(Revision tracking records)
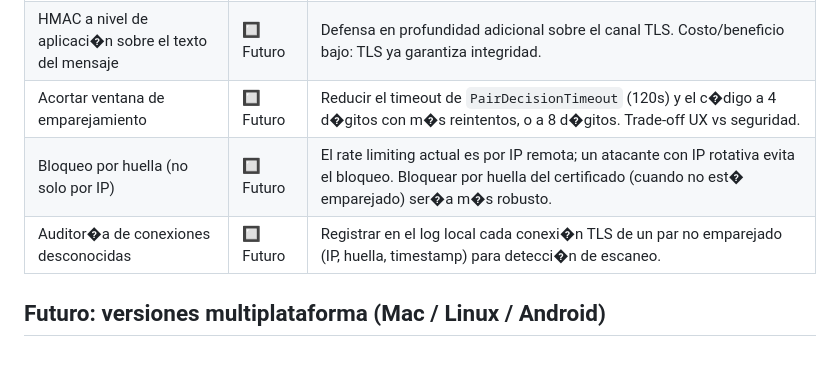
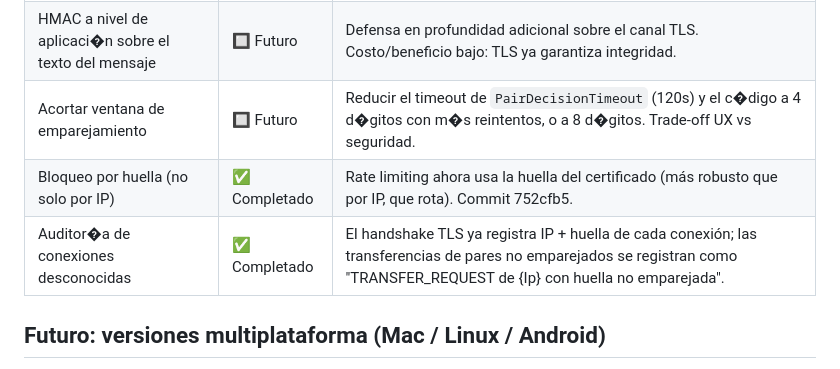
Before and after one commit to escalandres/pc-suite, a Markdown page: plans/PLAN.md, the part around the change. Rendered like a GitHub page.

Commit message:
docs: mark LocalShare security improvements (thumbprint block, audit) as completed

```diff
--- a/plans/PLAN.md
+++ b/plans/PLAN.md
@@ -695,8 +695,8 @@ web.compareUrls    → { urlA, urlB } → { differences[] }
 | Revocaci�n de certificados (OCSP/CRL) | 🔲 Futuro | Activar `CertificateRevocationCheckMode` (hoy `NoCheck` por robustez offline en LAN). Detectar�a certificados revocados, pero a�ade latencia y fallos sin conectividad. |
 | HMAC a nivel de aplicaci�n sobre el texto del mensaje | 🔲 Futuro | Defensa en profundidad adicional sobre el canal TLS. Costo/beneficio bajo: TLS ya garantiza integridad. |
 | Acortar ventana de emparejamiento | 🔲 Futuro | Reducir el timeout de `PairDecisionTimeout` (120s) y el c�digo a 4 d�gitos con m�s reintentos, o a 8 d�gitos. Trade-off UX vs seguridad. |
-| Bloqueo por huella (no solo por IP) | 🔲 Futuro | El rate limiting actual es por IP remota; un atacante con IP rotativa evita el bloqueo. Bloquear por huella del certificado (cuando no est� emparejado) ser�a m�s robusto. |
-| Auditor�a de conexiones desconocidas | 🔲 Futuro | Registrar en el log local cada conexi�n TLS de un par no emparejado (IP, huella, timestamp) para detecci�n de escaneo. |
+| Bloqueo por huella (no solo por IP) | ✅ Completado | Rate limiting ahora usa la huella del certificado (más robusto que por IP, que rota). Commit 752cfb5. | El rate limiting actual es por IP remota; un atacante con IP rotativa evita el bloqueo. Bloquear por huella del certificado (cuando no est� emparejado) ser�a m�s robusto. |
+| Auditor�a de conexiones desconocidas | ✅ Completado | El handshake TLS ya registra IP + huella de cada conexión; las transferencias de pares no emparejados se registran como "TRANSFER_REQUEST de {Ip} con huella no emparejada". | Registrar en el log local cada conexi�n TLS de un par no emparejado (IP, huella, timestamp) para detecci�n de escaneo. |
 
 ## Futuro: versiones multiplataforma (Mac / Linux / Android)
 
```
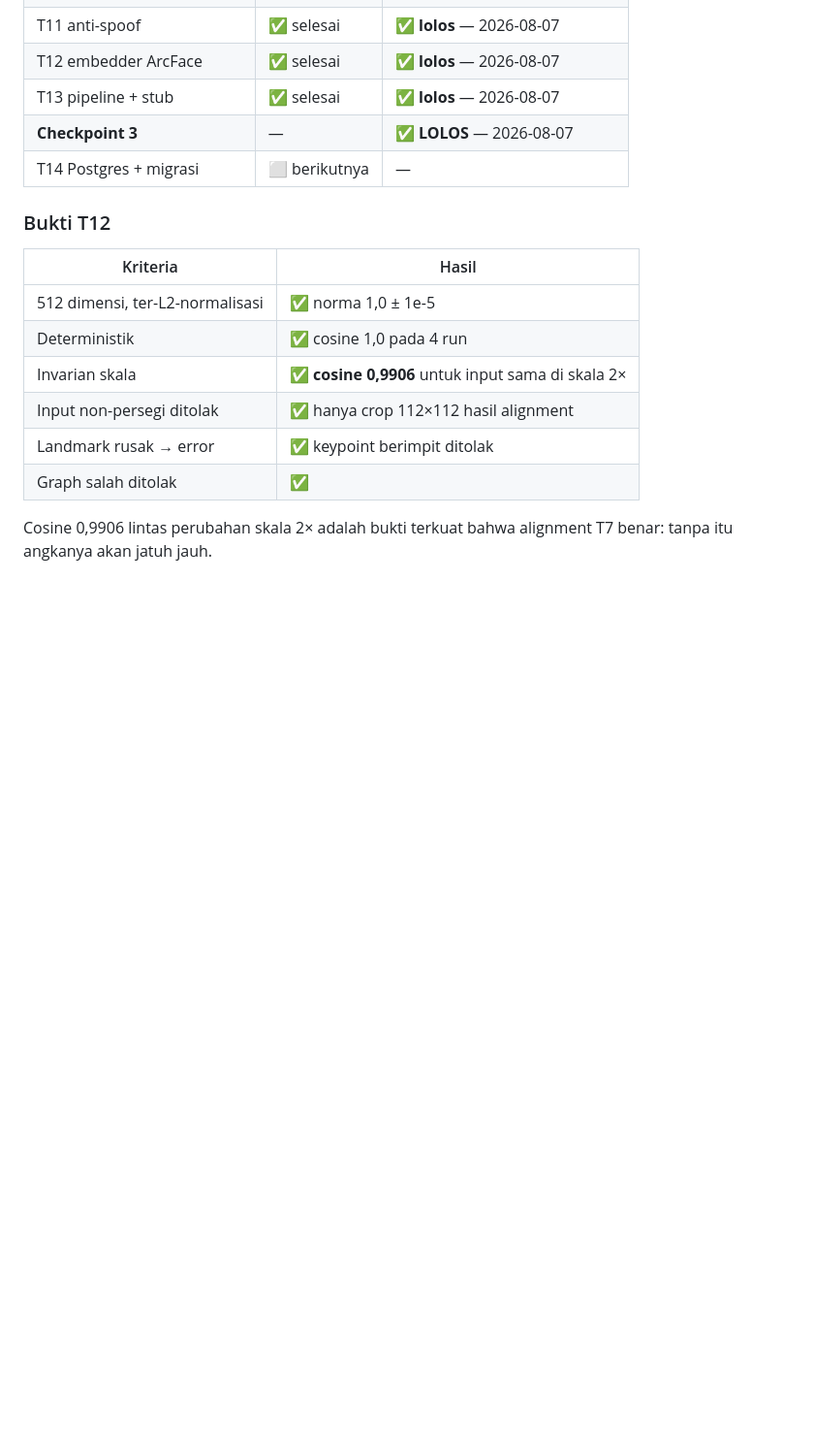
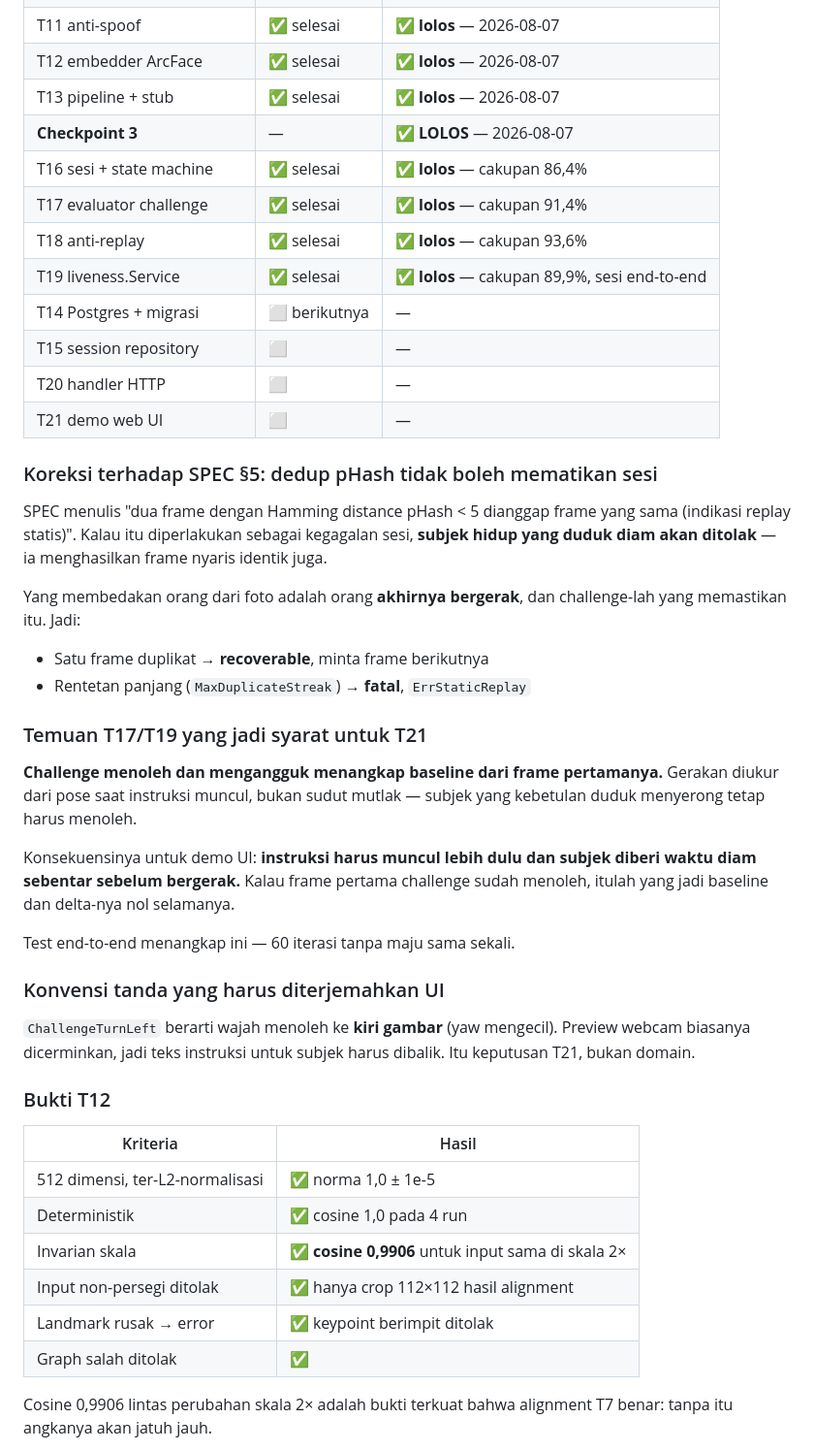
Before and after one commit to abdelrazzaq19/liveness_app, a Markdown page: tasks/todo.md, the part around the change. Shown at 97% size. Rendered like a GitHub page; blank space fills up the shorter version.

Commit message:
docs: catat hasil T16 sampai T19 dan syarat yang lahir darinya
Mencatat koreksi terhadap SPEC paragraf lima: dedup pHash sebagai kegagalan
sesi akan menolak subjek hidup yang duduk diam.

Mencatat juga syarat untuk demo UI yang lahir dari test end-to-end: challenge
menoleh menangkap baseline dari frame pertamanya, jadi instruksi harus muncul
lebih dulu dan subjek diberi waktu diam sebentar sebelum bergerak.

Co-Authored-By: Claude Opus 5 <noreply@anthropic.com>

```diff
--- a/tasks/todo.md
+++ b/tasks/todo.md
@@ -29,7 +29,45 @@ Semua perintah dijalankan dari root project. `dev` merujuk ke service dev di `co
 | T12 embedder ArcFace | ✅ selesai | ✅ **lolos** — 2026-08-07 |
 | T13 pipeline + stub | ✅ selesai | ✅ **lolos** — 2026-08-07 |
 | **Checkpoint 3** | — | ✅ **LOLOS** — 2026-08-07 |
+| T16 sesi + state machine | ✅ selesai | ✅ **lolos** — cakupan 86,4% |
+| T17 evaluator challenge | ✅ selesai | ✅ **lolos** — cakupan 91,4% |
+| T18 anti-replay | ✅ selesai | ✅ **lolos** — cakupan 93,6% |
+| T19 liveness.Service | ✅ selesai | ✅ **lolos** — cakupan 89,9%, sesi end-to-end |
 | T14 Postgres + migrasi | ⬜ berikutnya | — |
+| T15 session repository | ⬜ | — |
+| T20 handler HTTP | ⬜ | — |
+| T21 demo web UI | ⬜ | — |
+
+### Koreksi terhadap SPEC §5: dedup pHash tidak boleh mematikan sesi
+
+SPEC menulis "dua frame dengan Hamming distance pHash < 5 dianggap frame yang
+sama (indikasi replay statis)". Kalau itu diperlakukan sebagai kegagalan sesi,
+**subjek hidup yang duduk diam akan ditolak** — ia menghasilkan frame nyaris
+identik juga.
+
+Yang membedakan orang dari foto adalah orang **akhirnya bergerak**, dan
+challenge-lah yang memastikan itu. Jadi:
+
+- Satu frame duplikat → **recoverable**, minta frame berikutnya
+- Rentetan panjang (`MaxDuplicateStreak`) → **fatal**, `ErrStaticReplay`
+
+### Temuan T17/T19 yang jadi syarat untuk T21
+
+**Challenge menoleh dan mengangguk menangkap baseline dari frame pertamanya.**
+Gerakan diukur dari pose saat instruksi muncul, bukan sudut mutlak — subjek yang
+kebetulan duduk menyerong tetap harus menoleh.
+
+Konsekuensinya untuk demo UI: **instruksi harus muncul lebih dulu dan subjek
+diberi waktu diam sebentar sebelum bergerak.** Kalau frame pertama challenge
+sudah menoleh, itulah yang jadi baseline dan delta-nya nol selamanya.
+
+Test end-to-end menangkap ini — 60 iterasi tanpa maju sama sekali.
+
+### Konvensi tanda yang harus diterjemahkan UI
+
+`ChallengeTurnLeft` berarti wajah menoleh ke **kiri gambar** (yaw mengecil).
+Preview webcam biasanya dicerminkan, jadi teks instruksi untuk subjek harus
+dibalik. Itu keputusan T21, bukan domain.
 
 ### Bukti T12
 
```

#### Exercise objective:
All of the data above must be printed exactly, minus its pictures.

#### Answer space:
Before and after one commit to escalandres/pc-suite, a Markdown page: plans/PLAN.md, the part around the change. Rendered like a GitHub page.

Commit message:
docs: mark LocalShare security improvements (thumbprint block, audit) as completed

```diff
--- a/plans/PLAN.md
+++ b/plans/PLAN.md
@@ -695,8 +695,8 @@ web.compareUrls    → { urlA, urlB } → { differences[] }
 | Revocaci�n de certificados (OCSP/CRL) | 🔲 Futuro | Activar `CertificateRevocationCheckMode` (hoy `NoCheck` por robustez offline en LAN). Detectar�a certificados revocados, pero a�ade latencia y fallos sin conectividad. |
 | HMAC a nivel de aplicaci�n sobre el texto del mensaje | 🔲 Futuro | Defensa en profundidad adicional sobre el canal TLS. Costo/beneficio bajo: TLS ya garantiza integridad. |
 | Acortar ventana de emparejamiento | 🔲 Futuro | Reducir el timeout de `PairDecisionTimeout` (120s) y el c�digo a 4 d�gitos con m�s reintentos, o a 8 d�gitos. Trade-off UX vs seguridad. |
-| Bloqueo por huella (no solo por IP) | 🔲 Futuro | El rate limiting actual es por IP remota; un atacante con IP rotativa evita el bloqueo. Bloquear por huella del certificado (cuando no est� emparejado) ser�a m�s robusto. |
-| Auditor�a de conexiones desconocidas | 🔲 Futuro | Registrar en el log local cada conexi�n TLS de un par no emparejado (IP, huella, timestamp) para detecci�n de escaneo. |
+| Bloqueo por huella (no solo por IP) | ✅ Completado | Rate limiting ahora usa la huella del certificado (más robusto que por IP, que rota). Commit 752cfb5. | El rate limiting actual es por IP remota; un atacante con IP rotativa evita el bloqueo. Bloquear por huella del certificado (cuando no est� emparejado) ser�a m�s robusto. |
+| Auditor�a de conexiones desconocidas | ✅ Completado | El handshake TLS ya registra IP + huella de cada conexión; las transferencias de pares no emparejados se registran como "TRANSFER_REQUEST de {Ip} con huella no emparejada". | Registrar en el log local cada conexi�n TLS de un par no emparejado (IP, huella, timestamp) para detecci�n de escaneo. |
 
 ## Futuro: versiones multiplataforma (Mac / Linux / Android)
 
```
Before and after one commit to abdelrazzaq19/liveness_app, a Markdown page: tasks/todo.md, the part around the change. Shown at 97% size. Rendered like a GitHub page; blank space fills up the shorter version.

Commit message:
docs: catat hasil T16 sampai T19 dan syarat yang lahir darinya
Mencatat koreksi terhadap SPEC paragraf lima: dedup pHash sebagai kegagalan
sesi akan menolak subjek hidup yang duduk diam.

Mencatat juga syarat untuk demo UI yang lahir dari test end-to-end: challenge
menoleh menangkap baseline dari frame pertamanya, jadi instruksi harus muncul
lebih dulu dan subjek diberi waktu diam sebentar sebelum bergerak.

Co-Authored-By: Claude Opus 5 <noreply@anthropic.com>

```diff
--- a/tasks/todo.md
+++ b/tasks/todo.md
@@ -29,7 +29,45 @@ Semua perintah dijalankan dari root project. `dev` merujuk ke service dev di `co
 | T12 embedder ArcFace | ✅ selesai | ✅ **lolos** — 2026-08-07 |
 | T13 pipeline + stub | ✅ selesai | ✅ **lolos** — 2026-08-07 |
 | **Checkpoint 3** | — | ✅ **LOLOS** — 2026-08-07 |
+| T16 sesi + state machine | ✅ selesai | ✅ **lolos** — cakupan 86,4% |
+| T17 evaluator challenge | ✅ selesai | ✅ **lolos** — cakupan 91,4% |
+| T18 anti-replay | ✅ selesai | ✅ **lolos** — cakupan 93,6% |
+| T19 liveness.Service | ✅ selesai | ✅ **lolos** — cakupan 89,9%, sesi end-to-end |
 | T14 Postgres + migrasi | ⬜ berikutnya | — |
+| T15 session repository | ⬜ | — |
+| T20 handler HTTP | ⬜ | — |
+| T21 demo web UI | ⬜ | — |
+
+### Koreksi terhadap SPEC §5: dedup pHash tidak boleh mematikan sesi
+
+SPEC menulis "dua frame dengan Hamming distance pHash < 5 dianggap frame yang
+sama (indikasi replay statis)". Kalau itu diperlakukan sebagai kegagalan sesi,
+**subjek hidup yang duduk diam akan ditolak** — ia menghasilkan frame nyaris
+identik juga.
+
+Yang membedakan orang dari foto adalah orang **akhirnya bergerak**, dan
+challenge-lah yang memastikan itu. Jadi:
+
+- Satu frame duplikat → **recoverable**, minta frame berikutnya
+- Rentetan panjang (`MaxDuplicateStreak`) → **fatal**, `ErrStaticReplay`
+
+### Temuan T17/T19 yang jadi syarat untuk T21
+
+**Challenge menoleh dan mengangguk menangkap baseline dari frame pertamanya.**
+Gerakan diukur dari pose saat instruksi muncul, bukan sudut mutlak — subjek yang
+kebetulan duduk menyerong tetap harus menoleh.
+
+Konsekuensinya untuk demo UI: **instruksi harus muncul lebih dulu dan subjek
+diberi waktu diam sebentar sebelum bergerak.** Kalau frame pertama challenge
+sudah menoleh, itulah yang jadi baseline dan delta-nya nol selamanya.
+
+Test end-to-end menangkap ini — 60 iterasi tanpa maju sama sekali.
+
+### Konvensi tanda yang harus diterjemahkan UI
+
+`ChallengeTurnLeft` berarti wajah menoleh ke **kiri gambar** (yaw mengecil).
+Preview webcam biasanya dicerminkan, jadi teks instruksi untuk subjek harus
+dibalik. Itu keputusan T21, bukan domain.
 
 ### Bukti T12
 
```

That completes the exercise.